● EXERCISE
The entries must be set down again word for word; no pictures belong in the copy.

─── DATASET RECORDS

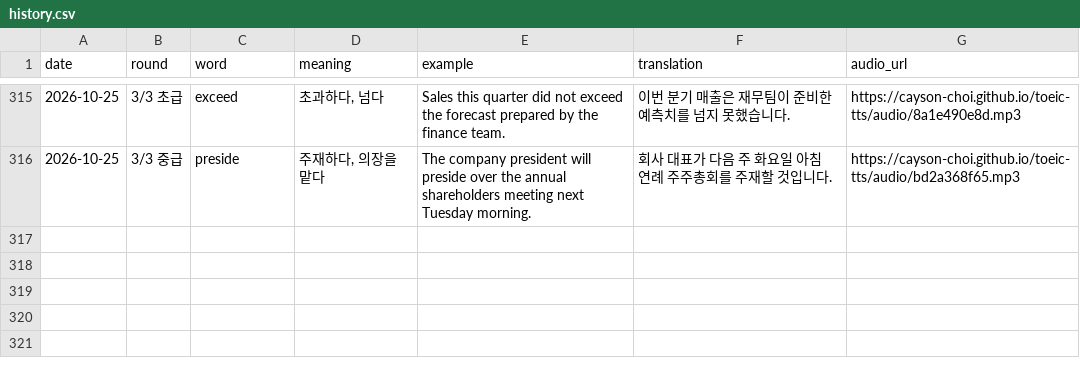
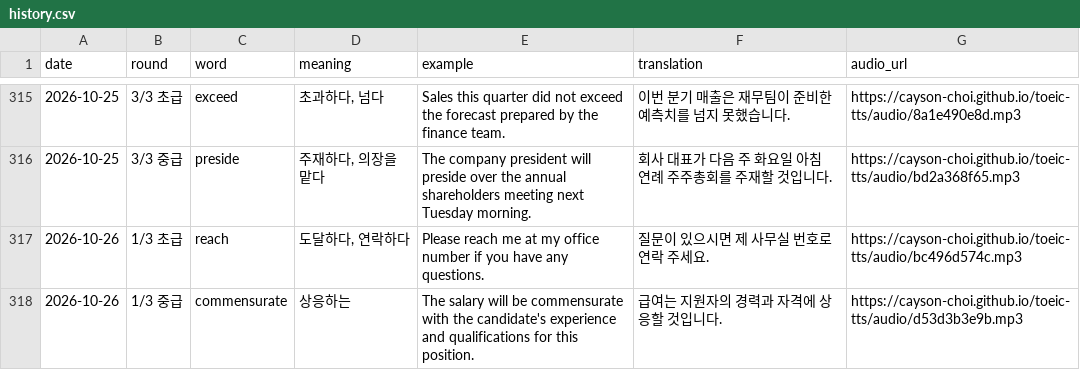
Before and after one commit to Cayson-Choi/toeic-tts, a CSV file: history.csv, drawn as a sheet; only a part is shown, gaps mark what is left out; the diff names each change by its address in the sheet, - before the commit and + after, or states it on an @@ line.

```diff
--- a/history.csv
+++ b/history.csv
+row 317: 2026-10-26 | 1/3 초급 | reach | 도달하다, 연락하다 | Please reach me at my office number if you have any questions. | 질문이 있으시면 제 사무실 번호로 연락 주세요. | https://cayson-choi.github.io/toeic-tts/audio/bc496d574c.mp3
+row 318: 2026-10-26 | 1/3 중급 | commensurate | 상응하는 | The salary will be commensurate with the candidate's experience and qualifications for this position. | 급여는 지원자의 경력과 자격에 상응할 것입니다. | https://cayson-choi.github.io/toeic-tts/audio/d53d3b3e9b.mp3
```
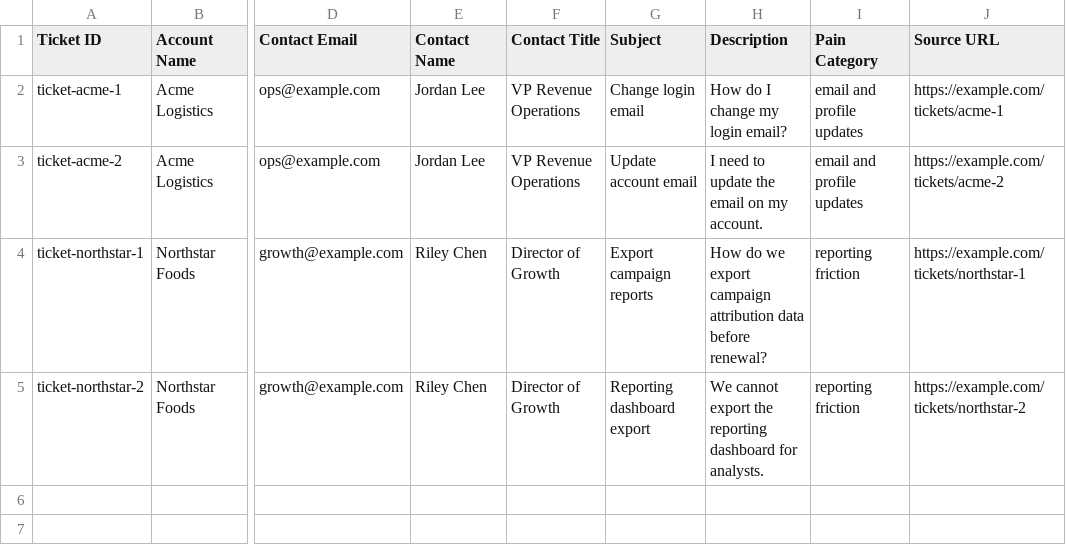
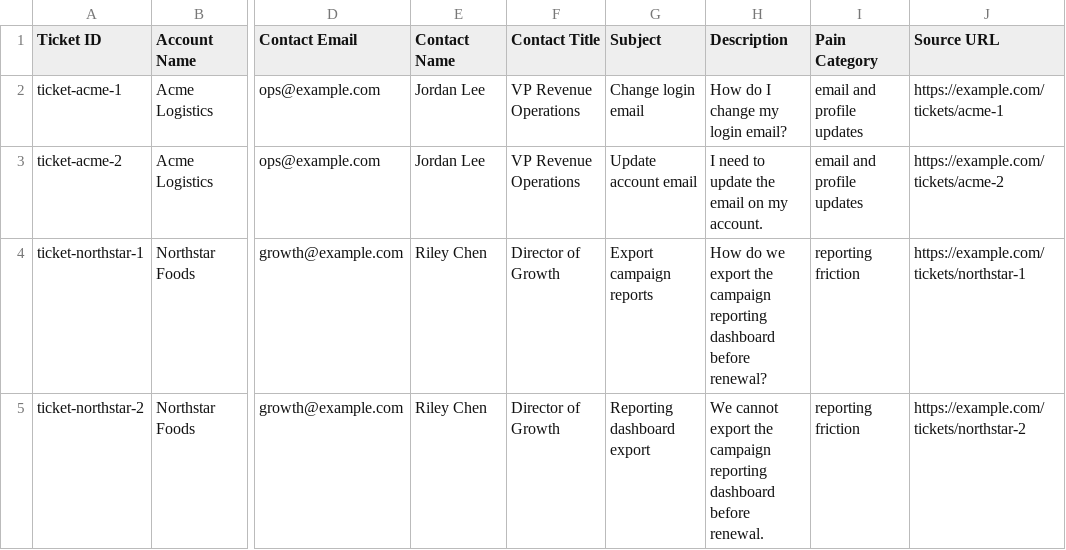
Before and after one commit to canfieldjuan/ATLAS, a CSV file: extracted_content_pipeline/examples/support_ticket_sources.csv, drawn as a sheet; only a part is shown, gaps mark what is left out; the diff names each change by its address in the sheet, - before the commit and + after, or states it on an @@ line.

```diff
--- a/extracted_content_pipeline/examples/support_ticket_sources.csv
+++ b/extracted_content_pipeline/examples/support_ticket_sources.csv
-H4 (Description): …we export campaign attribution data before renewal?
+H4 (Description): …we export the campaign reporting dashboard before renewal?
-H5 (Description): …export the reporting dashboard for analysts.
+H5 (Description): …export the campaign reporting dashboard before renewal.
```
Also changed, not shown: extracted_content_pipeline/examples/support_ticket_saas_demo_sources.csv, 5 other files.
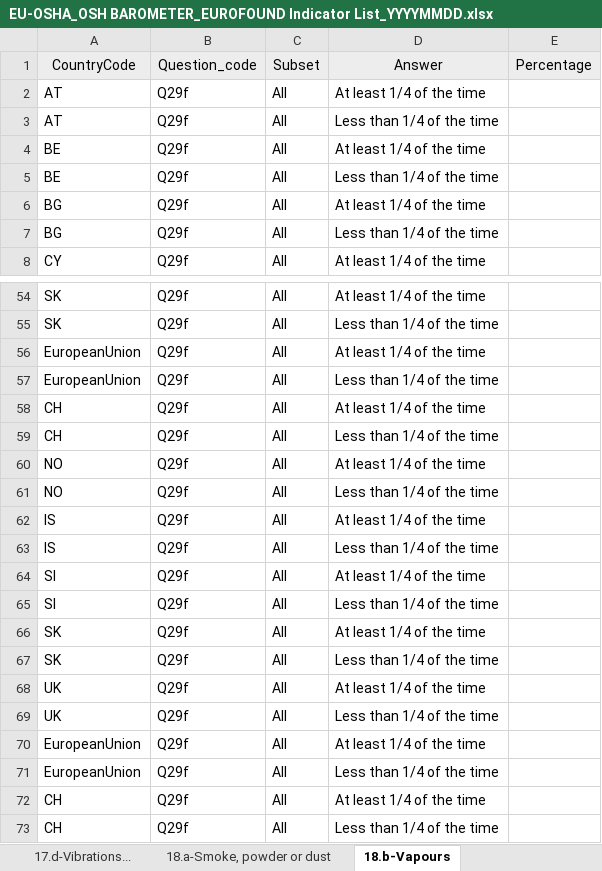
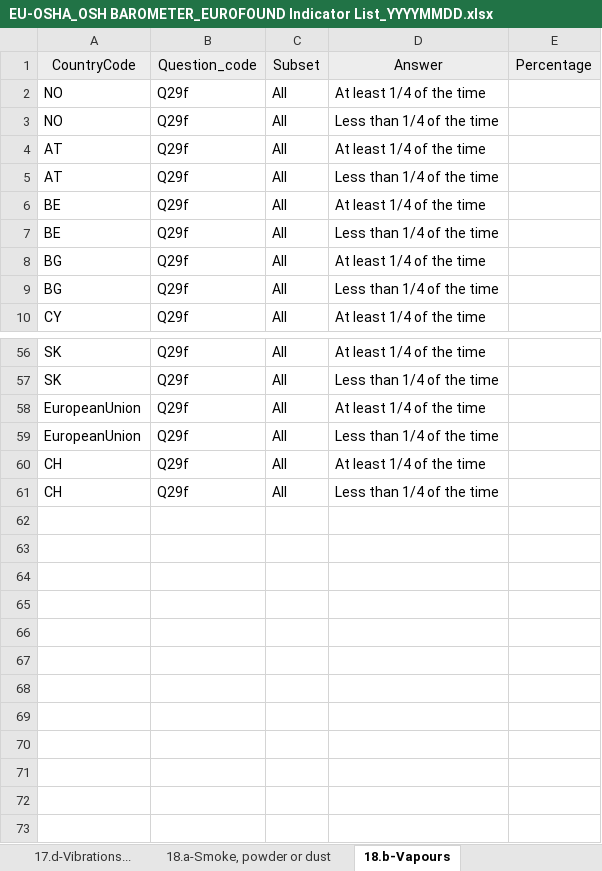
Before and after one commit to EU-OSHA/OSH-Barometer-edition-interface, an Excel workbook: src/main/webapp/files/EU-OSHA_OSH BAROMETER_EUROFOUND Indicator List_YYYYMMDD.xlsx, sheet 18.b-Vapours, drawn as a sheet; only a part is shown, gaps mark what is left out; values as stored, in another font and other column widths than the file's, no borders; removed rows and columns are numbered as before the commit, all else as after; the diff names each change by its address in the sheet, - before the commit and + after, or states it on an @@ line.

```diff
--- a/src/main/webapp/files/EU-OSHA_OSH BAROMETER_EUROFOUND Indicator List_YYYYMMDD.xlsx (sheet 18.b-Vapours)
+++ b/src/main/webapp/files/EU-OSHA_OSH BAROMETER_EUROFOUND Indicator List_YYYYMMDD.xlsx (sheet 18.b-Vapours)
@@ row 60 moved to row 2: NO @@
@@ row 61 moved to row 3: NO @@
-row 56: EuropeanUnion | Q29f | All | At least 1/4 of the time
-row 57: EuropeanUnion | Q29f | All | Less than 1/4 of the time
-row 58: CH | Q29f | All | At least 1/4 of the time
-row 59: CH | Q29f | All | Less than 1/4 of the time
-row 62: IS | Q29f | All | At least 1/4 of the time
-row 63: IS | Q29f | All | Less than 1/4 of the time
-row 64: SI | Q29f | All | At least 1/4 of the time
-row 65: SI | Q29f | All | Less than 1/4 of the time
-row 66: SK | Q29f | All | At least 1/4 of the time
-row 67: SK | Q29f | All | Less than 1/4 of the time
-row 68: UK | Q29f | All | At least 1/4 of the time
-row 69: UK | Q29f | All | Less than 1/4 of the time
```
Also changed, not shown: sheet 9.Health at risk b-Sector, sheet 9.Health at risk a-Age, sheet 9.Health at risk c-Sex, sheet 1.Satisfaction with working con, sheet 19.d-Ergonomic risks, sheet 19.e-Ergonomic risks, 26 more sheets, 3 other files.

──────

● TASK RESPONSE
Before and after one commit to Cayson-Choi/toeic-tts, a CSV file: history.csv, drawn as a sheet; only a part is shown, gaps mark what is left out; the diff names each change by its address in the sheet, - before the commit and + after, or states it on an @@ line.

```diff
--- a/history.csv
+++ b/history.csv
+row 317: 2026-10-26 | 1/3 초급 | reach | 도달하다, 연락하다 | Please reach me at my office number if you have any questions. | 질문이 있으시면 제 사무실 번호로 연락 주세요. | https://cayson-choi.github.io/toeic-tts/audio/bc496d574c.mp3
+row 318: 2026-10-26 | 1/3 중급 | commensurate | 상응하는 | The salary will be commensurate with the candidate's experience and qualifications for this position. | 급여는 지원자의 경력과 자격에 상응할 것입니다. | https://cayson-choi.github.io/toeic-tts/audio/d53d3b3e9b.mp3
```
Before and after one commit to canfieldjuan/ATLAS, a CSV file: extracted_content_pipeline/examples/support_ticket_sources.csv, drawn as a sheet; only a part is shown, gaps mark what is left out; the diff names each change by its address in the sheet, - before the commit and + after, or states it on an @@ line.

```diff
--- a/extracted_content_pipeline/examples/support_ticket_sources.csv
+++ b/extracted_content_pipeline/examples/support_ticket_sources.csv
-H4 (Description): …we export campaign attribution data before renewal?
+H4 (Description): …we export the campaign reporting dashboard before renewal?
-H5 (Description): …export the reporting dashboard for analysts.
+H5 (Description): …export the campaign reporting dashboard before renewal.
```
Also changed, not shown: extracted_content_pipeline/examples/support_ticket_saas_demo_sources.csv, 5 other files.
Before and after one commit to EU-OSHA/OSH-Barometer-edition-interface, an Excel workbook: src/main/webapp/files/EU-OSHA_OSH BAROMETER_EUROFOUND Indicator List_YYYYMMDD.xlsx, sheet 18.b-Vapours, drawn as a sheet; only a part is shown, gaps mark what is left out; values as stored, in another font and other column widths than the file's, no borders; removed rows and columns are numbered as before the commit, all else as after; the diff names each change by its address in the sheet, - before the commit and + after, or states it on an @@ line.

```diff
--- a/src/main/webapp/files/EU-OSHA_OSH BAROMETER_EUROFOUND Indicator List_YYYYMMDD.xlsx (sheet 18.b-Vapours)
+++ b/src/main/webapp/files/EU-OSHA_OSH BAROMETER_EUROFOUND Indicator List_YYYYMMDD.xlsx (sheet 18.b-Vapours)
@@ row 60 moved to row 2: NO @@
@@ row 61 moved to row 3: NO @@
-row 56: EuropeanUnion | Q29f | All | At least 1/4 of the time
-row 57: EuropeanUnion | Q29f | All | Less than 1/4 of the time
-row 58: CH | Q29f | All | At least 1/4 of the time
-row 59: CH | Q29f | All | Less than 1/4 of the time
-row 62: IS | Q29f | All | At least 1/4 of the time
-row 63: IS | Q29f | All | Less than 1/4 of the time
-row 64: SI | Q29f | All | At least 1/4 of the time
-row 65: SI | Q29f | All | Less than 1/4 of the time
-row 66: SK | Q29f | All | At least 1/4 of the time
-row 67: SK | Q29f | All | Less than 1/4 of the time
-row 68: UK | Q29f | All | At least 1/4 of the time
-row 69: UK | Q29f | All | Less than 1/4 of the time
```
Also changed, not shown: sheet 9.Health at risk b-Sector, sheet 9.Health at risk a-Age, sheet 9.Health at risk c-Sex, sheet 1.Satisfaction with working con, sheet 19.d-Ergonomic risks, sheet 19.e-Ergonomic risks, 26 more sheets, 3 other files.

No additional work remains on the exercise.